On the other hand, we introduce the classical Kloosterman sums , which are defined as follows. For any positive integer and integer , where denotes the solution of the congruence and .

Some elementary properties of can be found in [10, 11].

The main purpose of this paper is using the properties of the Gauss sums and the mean square value theorem of Dirichlet -functions to study a hybrid mean value problem involving and Kloosterman sums and give two exact computational formulae for them. That is, we will prove the following.

Theorem 1. *Let be an odd prime. Then one has the identity
**
where .*

Theorem 2. *Let be an odd prime; then one has the identity
**
where denotes the class number of the quadratic field .*

#### 2. Several Lemmas

In this section, we will give several lemmas, which are necessary in the proof of our theorems. Hereinafter, we will use many properties of Gauss sums, all of which can be found in [12], so they will not be repeated here. First we have the following.

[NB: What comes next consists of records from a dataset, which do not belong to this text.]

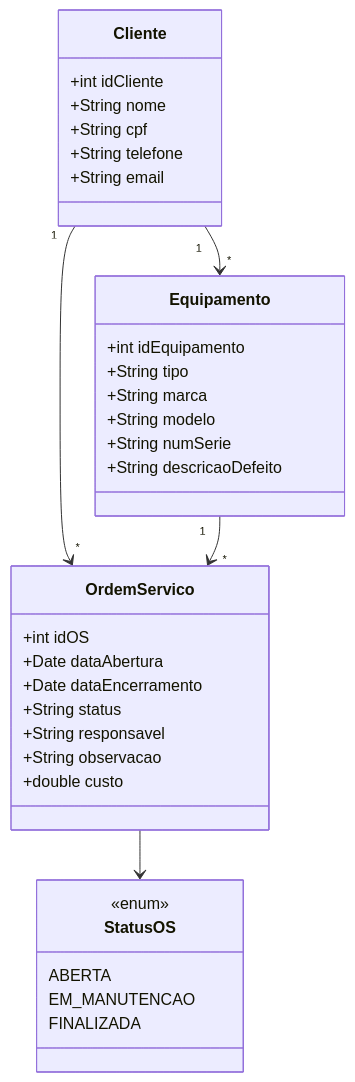
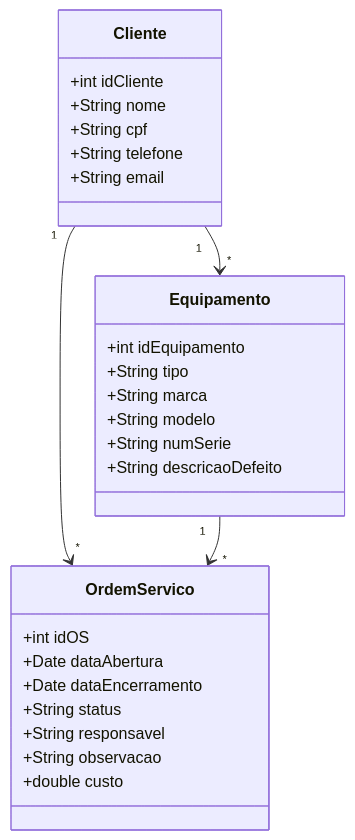
One commit to samuelclaudino1994-crypto/Projeto-integrador- changed the diagram in README.md. Above: the diagram before and after it, drawn with Mermaid. The commit also changed other lines of this file and 1 other file, not shown here.

Commit message:
Atualiza README e adiciona modelo ER

````diff
--- a/README.md
+++ b/README.md
@@ -51,43 +51,34 @@
 ```mermaid
 classDiagram
 
 Cliente "1" --> "*" Equipamento
 Cliente "1" --> "*" OrdemServico
 Equipamento "1" --> "*" OrdemServico
 
 class Cliente{
     +int idCliente
     +String nome
     +String cpf
     +String telefone
     +String email
 }
 
 class Equipamento{
     +int idEquipamento
     +String tipo
     +String marca
     +String modelo
     +String numSerie
     +String descricaoDefeito
 }
 
 class OrdemServico{
     +int idOS
     +Date dataAbertura
     +Date dataEncerramento
     +String status
     +String responsavel
     +String observacao
     +double custo
 }
-
-class StatusOS{
-    <<enum>>
-    ABERTA
-    EM_MANUTENCAO
-    FINALIZADA
-}
-
-OrdemServico --> StatusOS
 ```
````
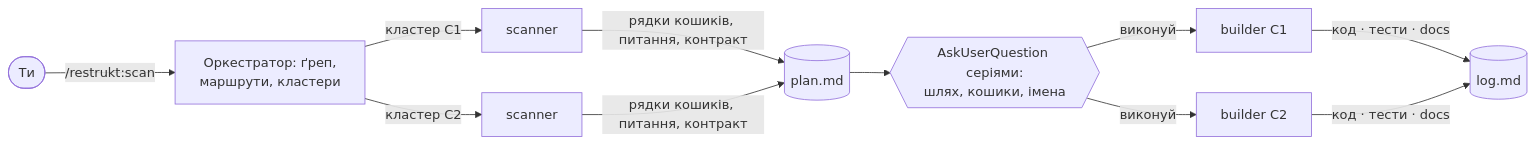
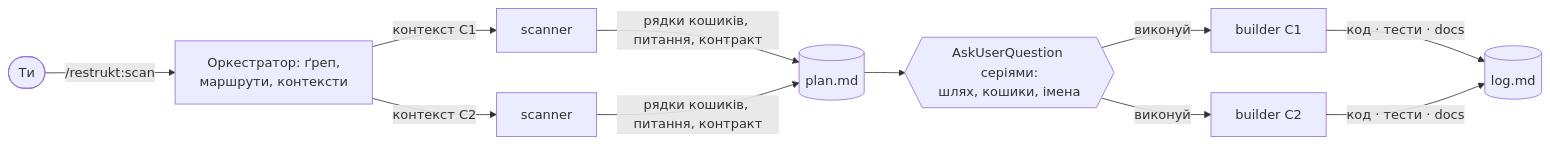
Before and after one commit to romxnb/restrukt: the second of 2 diagrams in README.md, drawn with Mermaid. The commit also changed other lines of this file and 14 other files, not shown here.

````diff
--- a/README.md
+++ b/README.md
@@ -21,11 +21,11 @@
 ```mermaid
 flowchart LR
-  U([Ти]) -->|/restrukt:scan| O[Оркестратор: ґреп,<br/>маршрути, кластери]
-  O -->|кластер C1| S1[scanner]
-  O -->|кластер C2| S2[scanner]
+  U([Ти]) -->|/restrukt:scan| O[Оркестратор: ґреп,<br/>маршрути, контексти]
+  O -->|контекст C1| S1[scanner]
+  O -->|контекст C2| S2[scanner]
   S1 & S2 -->|рядки кошиків, питання, контракт| P[(plan.md)]
   P --> QA{{AskUserQuestion серіями:<br/>шлях, кошики, імена}}
   QA -->|виконуй| B1[builder C1]
   QA -->|виконуй| B2[builder C2]
   B1 & B2 -->|код · тести · docs| L[(log.md)]
 ```
````
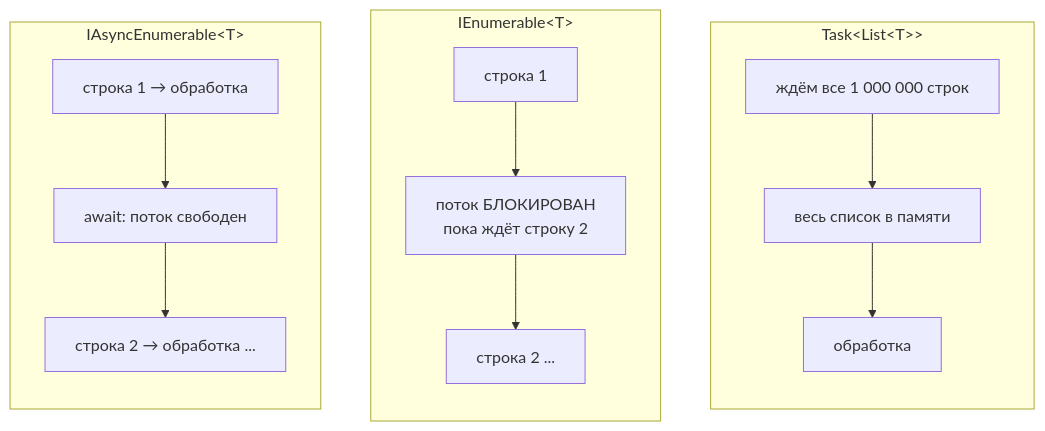
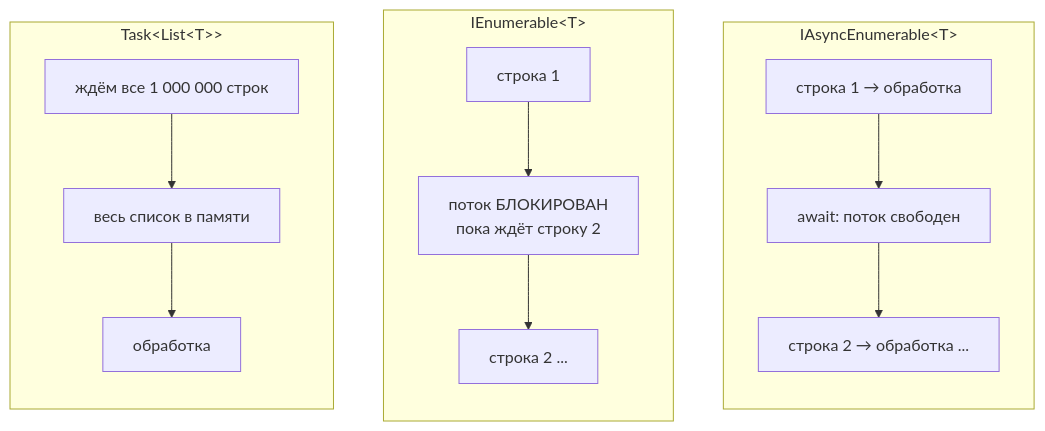
The first of 2 diagrams in content/01-csharp-dotnet/19-iasyncenumerable.md (sh-sharifjonov/DotnetQuestionsForMiddle), drawn with Mermaid before and after one commit. The commit also changed other lines of this file and 51 other files, not shown here.

First line of the commit message:
Improve diagram layouts, warn about over-wide diagrams

````diff
--- a/content/01-csharp-dotnet/19-iasyncenumerable.md
+++ b/content/01-csharp-dotnet/19-iasyncenumerable.md
@@ -28,15 +28,15 @@
 ```mermaid Три способа вернуть последовательность
 flowchart TB
-    subgraph T["Task&lt;List&lt;T&gt;&gt;"]
+    subgraph A["IAsyncEnumerable&lt;T&gt;"]
         direction TB
-        T1["ждём все 1 000 000 строк"] --> T2["весь список в памяти"]:::bad --> T3["обработка"]
+        A1["строка 1 → обработка"] --> A2["await: поток свободен"]:::good --> A3["строка 2 → обработка ..."]
     end
     subgraph E["IEnumerable&lt;T&gt;"]
         direction TB
         E1["строка 1"] --> E2["поток БЛОКИРОВАН<br/>пока ждёт строку 2"]:::warn --> E3["строка 2 ..."]
     end
-    subgraph A["IAsyncEnumerable&lt;T&gt;"]
+    subgraph T["Task&lt;List&lt;T&gt;&gt;"]
         direction TB
-        A1["строка 1 → обработка"] --> A2["await: поток свободен"]:::good --> A3["строка 2 → обработка ..."]
+        T1["ждём все 1 000 000 строк"] --> T2["весь список в памяти"]:::bad --> T3["обработка"]
     end
 ```
````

Lemma 3. *Let be an odd prime; then one has the identity
*

*Proof. *It is clear that if pass through a complete residue system , then also pass through a complete residue system . So for any nonprincipal character , from the properties of Gauss sums (see Theorem 8.9 of [12])
we have the identity
This proves Lemma 3.

Lemma 4. *Let be an integer; then for any integer with , one has the identity
**
where denotes the Dirichlet -function corresponding to character .*

*Proof. *See Lemma 2 of [8].

Lemma 5. *Let be an odd prime. Then for any odd number with , one has the identity
**
where satisfies the congruence .*

*Proof. *Note that the divisors of are , and . So from Lemma 4 and the definition of and we have
where denotes the principal character .

From the Euler infinite product formula (see Theorem 11.6 of [12]) we have,
where denotes the product over all primes .

From Lemma 4 we also have the identity
Note that is an odd number; combining (14), (15), and (16) we have the identity
This proves Lemma 5.

Lemma 6. *Let be an odd prime. Then one has the identities*(A)* (B)*

*Proof. *From the definition of Dedekind sums we have

If , then, from (20) and noting that the reciprocity theorem of Dedekind sums (see [5]), we have the computational formula
Now taking in (21), from (16) we may immediately deduce the identity
Taking in (21), from (16) we can also deduce the identity
Now Lemma 6 follows from (22) and (23).

#### 3. Proof of the Theorems

In this section, we will complete the proof of our theorems. First we prove Theorem 1. Note that if is a nonprincipal character , then and From (24) and Lemmas 4, 5, and 6 we have This proves Theorem 1.

Now we prove Theorem 2. If , then from Lemmas 3, 5, and 6 we have If , then note that the Legendre symbol , (see Dirichlet's class number formula, Chapter 6 of [13]), and so from Lemmas 3, 5, and 6 we have Note that if ; and if , from (28) we may immediately deduce Now Theorem 2 follows from (26) and (29).

This completes the proofs of all results.

#### Acknowledgments

The authors would like to thank the referee for their very helpful and detailed comments, which have significantly improved the presentation of this paper. This work is supported by the NSF (11071194) of China.